I probably spend more time watching movie trailers than I should. In fact I tend to be a little bit obsessive about it and I would argue that there is nothing wrong with this when so many movie trailers for redundant action movies and lame comedies are more thrilling and funny than the product they are selling.
This has nothing to do with what I actually want to talk about, other than it was while watching the trailer for X-Men – First Class that I noticed something that caught me attention. I have written before about the queer subtexts in the first and second X-Men movies. Therefore, I was a bit shocked when I noticed Mystique making out with a guy. After all, was not Mystique originally supposed to be a lesbian in the comic books? Although thanks to the Comics Code Authority, readers never actually saw her become the lover of the character Destiny (Irene Adler).
In any event, even though I have not seen X-Men – First Class, I must admit to being annoyed that one of the queer characters appears to have been straightened out. Unfortunately, this is a typical Hollywood practice that dates back to the days of the Hays Code, when depictions of queer characters was outright forbidden. This practice of course is that of taking previous material that contains queer characters or stories of real life queer individuals, and washing any queerness out.

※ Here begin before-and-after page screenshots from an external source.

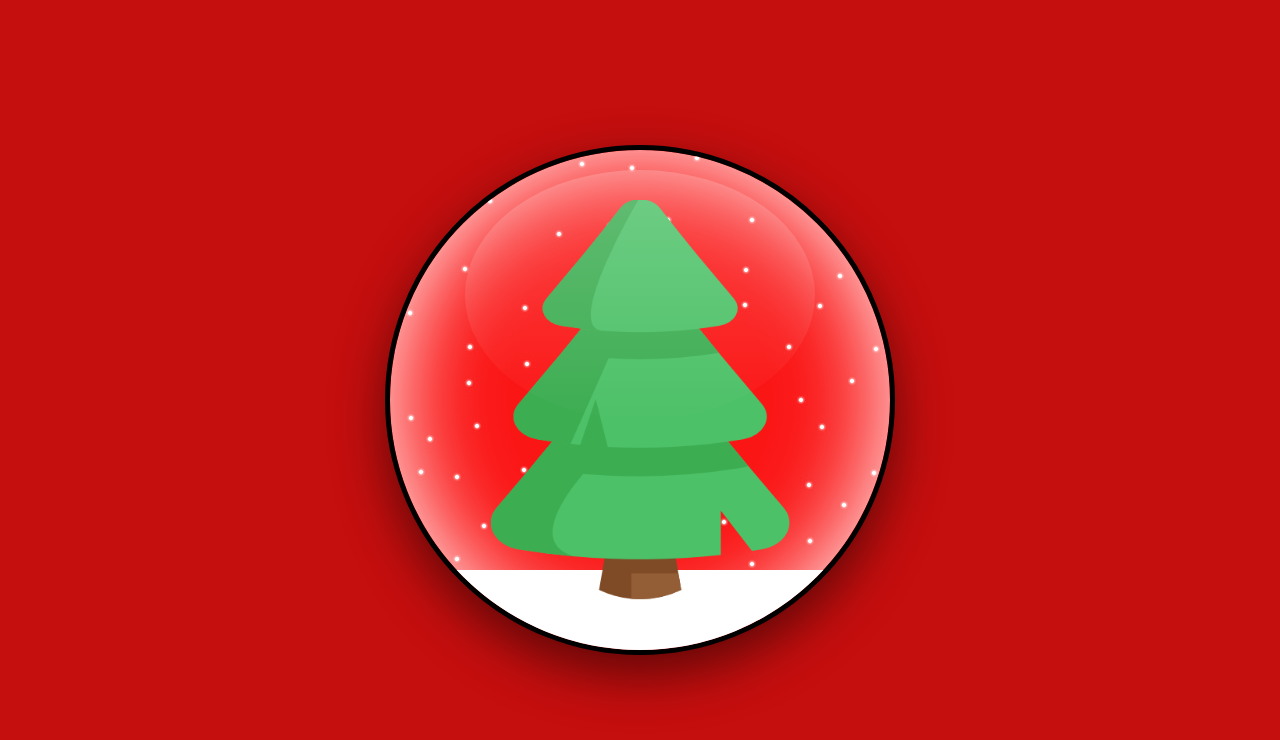
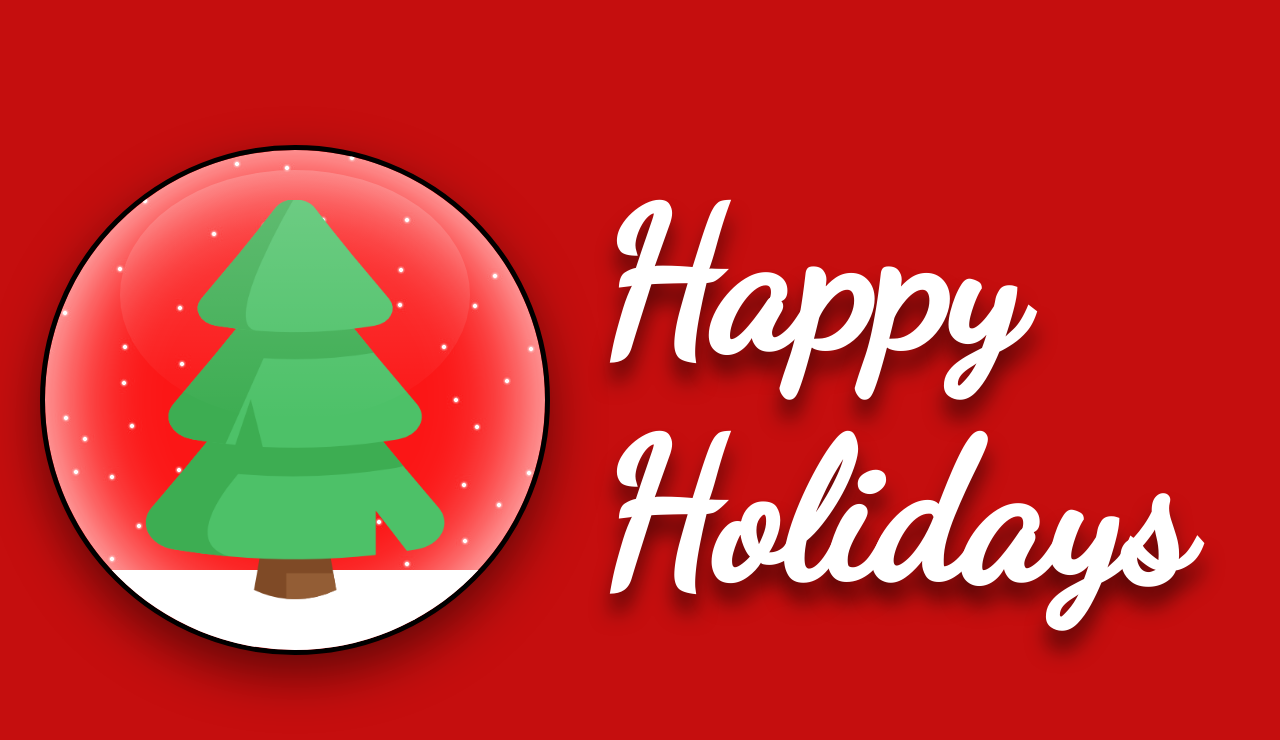
Before and after one commit to MatthewPass24/Holiday-Animation, a plain HTML site: page index.html in a window 1280 px wide. Drawn offline with Linux system fonts and the light colour scheme.

Commit message:
added message

```diff
--- a/index.html
+++ b/index.html
@@ -15,5 +15,6 @@
         <div class="snow"></div> -->
         <img src="images/tree.png" alt="">
     </div>
+    <h2>Happy Holidays</h2>
 </body>
 </html>
--- a/style.css
+++ b/style.css
@@ -11,6 +11,15 @@ body
     flex-wrap: wrap;
     background: #c50e0e;
     font-family: 'Dancing Script', cursive;
+}
+h2 {
+    margin: 0;
+    padding: 0 0 0 50px;
+    font-weight: 700;
+    color: #fff;
+    font-size: 12em;
+    width: 50%;
+    text-shadow: 0 20px 20px rgba(0,0,0,.5);
 }
 .box
 {
```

Back during the days of the Hays Code, a movie such asThe Lost Weekend (1946) would have had to take any queer characters and straighten them out. Otherwise, the film could not be made as the Hays Code forbid depictions of “sexual perverts”. While rather reprehensible, this practice might be understandable at a time when the rules were completely intractable. However, it did not end when the Hays Code was eventually replaced with the MPAA. To me, this is where things get really annoying.
It is bad enough that there are already too few depictions of LGBTQIA characters on film, but when filmmakers take a property or the story of a real person and massage it so that the queerness becomes invisible, the insult stings that much worse.
There have been many books that have been “straigtened out” in the years following the collapse of the Hays Code. Fried Green Tomatoes was made in 1991 and the two main characters are never once shown to be the lesbian lovers they were in the book. A more recent example would be Let Me In (2010) which not only increased the romantic factor between the leads but eliminated the queerness from the main relationship altogether.
Again, I think this practice is bad enough when it comes to fictional characters, but I would argue that the re-writing of history is even worse. When the world is portrayed as having been shaped by only straight individuals, and the accomplishments of queers are ignored, it is nothing less then an insult to our community. Take for instance, Enigma (2001) which was clearly based on the work of Alan Turing but has the character pursuing a romantic relationship with a woman or A Beautiful Mind (2001) which never mentions that John Nash “had recurring liaisons with other men“.
It feels to me as if though Hollywood Producers are saying the same thing to the queer community that the evil Xerxes threatened to do to King Leonidas in 300:
There will be no glory in your sacrifice. I will erase even the memory of Sparta from the histories! Every piece of Greek parchment shall be burned. Every Greek historian, and every scribe shall have their eyes pulled out, and their tongues cut from their mouths. Why, uttering the very name of Sparta, or Leonidas, will be punishable by death! The world will never know you existed at all!
300 is of course a good movie to bring up here as a complete list of it’s historical inaccuracies would be pretty long. For starters, Xerxes was not that evil baddie that he was portrayed as. Also, the über macho Spartans portrayed in 300 were also known to practice pederasty. Pederasty, for those who do not know, is the practice of older men having sex with young boys.
To me, this might not be an issue if there were more examples of characters who were queered up. However, the the only example that I know of is V for Vendetta (2006)
Invisibility is not a the only problem facing the queer community, although it can be argued that every other issue (homophobic and transphobic motivated violence, job and housing discrimination, etc) is made that much more serious when people are left unaware to even the existence of LGBTQIA individuals. There are also plenty of sources to blame besides Hollywood for the erasing of Queers from history. Take for instance the “Don’t Say Gay Bill” that would forbid discussions of “homosexuality” in Tennessee schools.
However, Hollywood exacerbates an already serious problem whenever queer characters and individuals are made to appear straight. History and fictional stories are not things that should be rewritten merely to serve the whims of those who find depictions of queer characters objectionable. Censorship is the objectionable practice here and the truth is what should be told.